The Supreme Court heard oral arguments in a case concerning “civil in rem forfeiture”. In other words, the State was arguing the constitutional prohibition against an excessive fine did not apply acts where the property seized was involved in a crime. Supreme Court Justice Stephen Breyer used only about 100 words to twist Indiana’s attorney general into admitting that his state could seize citizen’s cars over something as insubstantial as speeding 5 miles-per-hour over the limit.
Tyson Timbs, the plaintiff in the case before the Supreme Court, was arrested in 2015 after selling heroin to undercover police officers. He pleaded guilty to one count of dealing a controlled substance and one count of conspiracy to commit theft, and he was sentenced to one year of house arrest followed by five years of probation. The state of Indiana seized his 2012 Land Rover—which he had purchased with money received from his late father’s life insurance payout, not with the proceeds of drug sales—on the ground that it had been used to commit a crime. Timbs’ attorneys are arguing that the seizure of the Land Rover is an unconstitutional violation of the Eighth Amendment’s ban on excessive fines and fees.

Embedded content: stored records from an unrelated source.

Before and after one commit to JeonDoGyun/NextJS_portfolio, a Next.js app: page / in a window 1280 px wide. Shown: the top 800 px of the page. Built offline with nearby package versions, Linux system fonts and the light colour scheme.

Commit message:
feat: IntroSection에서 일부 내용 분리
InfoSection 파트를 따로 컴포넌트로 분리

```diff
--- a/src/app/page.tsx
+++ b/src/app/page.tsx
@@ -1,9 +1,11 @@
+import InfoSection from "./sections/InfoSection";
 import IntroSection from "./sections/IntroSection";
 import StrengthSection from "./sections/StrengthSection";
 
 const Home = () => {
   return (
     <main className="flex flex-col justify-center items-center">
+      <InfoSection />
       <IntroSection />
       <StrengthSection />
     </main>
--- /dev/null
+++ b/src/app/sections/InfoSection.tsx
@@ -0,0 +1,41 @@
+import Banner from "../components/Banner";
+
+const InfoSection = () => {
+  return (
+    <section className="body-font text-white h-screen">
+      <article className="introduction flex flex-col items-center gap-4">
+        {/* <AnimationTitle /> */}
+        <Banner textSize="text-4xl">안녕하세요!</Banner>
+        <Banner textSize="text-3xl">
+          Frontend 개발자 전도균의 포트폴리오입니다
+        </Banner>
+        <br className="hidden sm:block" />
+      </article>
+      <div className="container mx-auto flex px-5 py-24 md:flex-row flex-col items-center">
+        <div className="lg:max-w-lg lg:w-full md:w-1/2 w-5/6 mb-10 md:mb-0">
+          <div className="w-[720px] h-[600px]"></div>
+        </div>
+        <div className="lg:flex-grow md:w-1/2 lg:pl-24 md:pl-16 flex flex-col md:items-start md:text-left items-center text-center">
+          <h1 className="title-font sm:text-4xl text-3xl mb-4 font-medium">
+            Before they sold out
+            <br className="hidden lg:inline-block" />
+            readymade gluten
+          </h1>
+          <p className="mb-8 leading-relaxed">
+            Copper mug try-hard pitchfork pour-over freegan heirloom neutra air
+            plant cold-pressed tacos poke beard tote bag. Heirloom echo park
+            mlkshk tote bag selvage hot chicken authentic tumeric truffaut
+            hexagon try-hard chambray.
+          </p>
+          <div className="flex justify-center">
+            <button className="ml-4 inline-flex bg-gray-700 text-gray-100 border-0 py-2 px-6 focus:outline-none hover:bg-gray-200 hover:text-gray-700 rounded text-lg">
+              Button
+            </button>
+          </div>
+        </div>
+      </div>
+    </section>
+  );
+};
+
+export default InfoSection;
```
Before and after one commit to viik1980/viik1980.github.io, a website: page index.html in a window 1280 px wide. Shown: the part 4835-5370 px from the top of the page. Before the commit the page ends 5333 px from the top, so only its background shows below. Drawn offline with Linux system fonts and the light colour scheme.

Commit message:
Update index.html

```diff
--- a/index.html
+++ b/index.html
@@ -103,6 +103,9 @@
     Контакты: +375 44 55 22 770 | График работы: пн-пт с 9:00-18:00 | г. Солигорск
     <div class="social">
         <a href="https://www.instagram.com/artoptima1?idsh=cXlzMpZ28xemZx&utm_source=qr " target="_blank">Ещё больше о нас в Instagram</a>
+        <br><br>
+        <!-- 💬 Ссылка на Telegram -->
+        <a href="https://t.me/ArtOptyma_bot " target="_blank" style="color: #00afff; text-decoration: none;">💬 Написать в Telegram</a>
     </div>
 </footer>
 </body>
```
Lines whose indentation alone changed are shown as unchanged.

“The Excessive Fines Clause is a critical check on the government’s power to punish people and take their property,” is how Wesley Hottot, an attorney with the Institute for Justice, which is representing Timbs, describes the case. “Without it, state and local law enforcement could confiscate everything a person owns based on a minor crime or—using civil forfeiture—no crime at all.”
Indeed, that’s one of the issues that came up during Wednesday’s oral arguments. Justice Stephen Breyer stepped up to deliver the coup de grace to the government’s argument that unlimited asset forfeiture is constitutional.
Here’s how he set the trap:
Justice Breyer shows that money hungry governments have zero limitations in their quest for citizens’ property, that no limits exist to their greed, and the position of the States are fleshed out to what they really want, unlimited power to take any citizen’s property for any level of offense. In Tennessee, speeding is a class C misdemeanor while an out of date license tag or possession of a THC gummy bear is a class ted power to take citizens property without limitation for any level of offense from possession of a joint or a THC brownie.
The proposition is simple, a crime is crime. There are thousands of crimes listed in the state of Tennessee. There are so many just regarding driving that it’s impossible to follow every one. In Tennessee, speeding is a class C misdemeanor while an out of date license tag or possession of a THC gummy bear is a class A misdemeanor. If the State’s power is unchecked and no limitations are applied, the State can take ANY property away from a citizen, from homes, automobiles, $300,000 boats, or grandpa’s farm that was inherited, just because a single marijuana plant was grown. Standard government spending and taking, give an inch and they will take everything.
I have personally watched the abuses in civil forfeiture. State prosecutors, drug prosecution agencies are given free reign on capitol hill in Tennessee. Their lobbying is given the highest attention because they are viewed as the ones protecting us. But really, given what they admit they are after, who is protecting who?
In Defense of the Citizen Accused,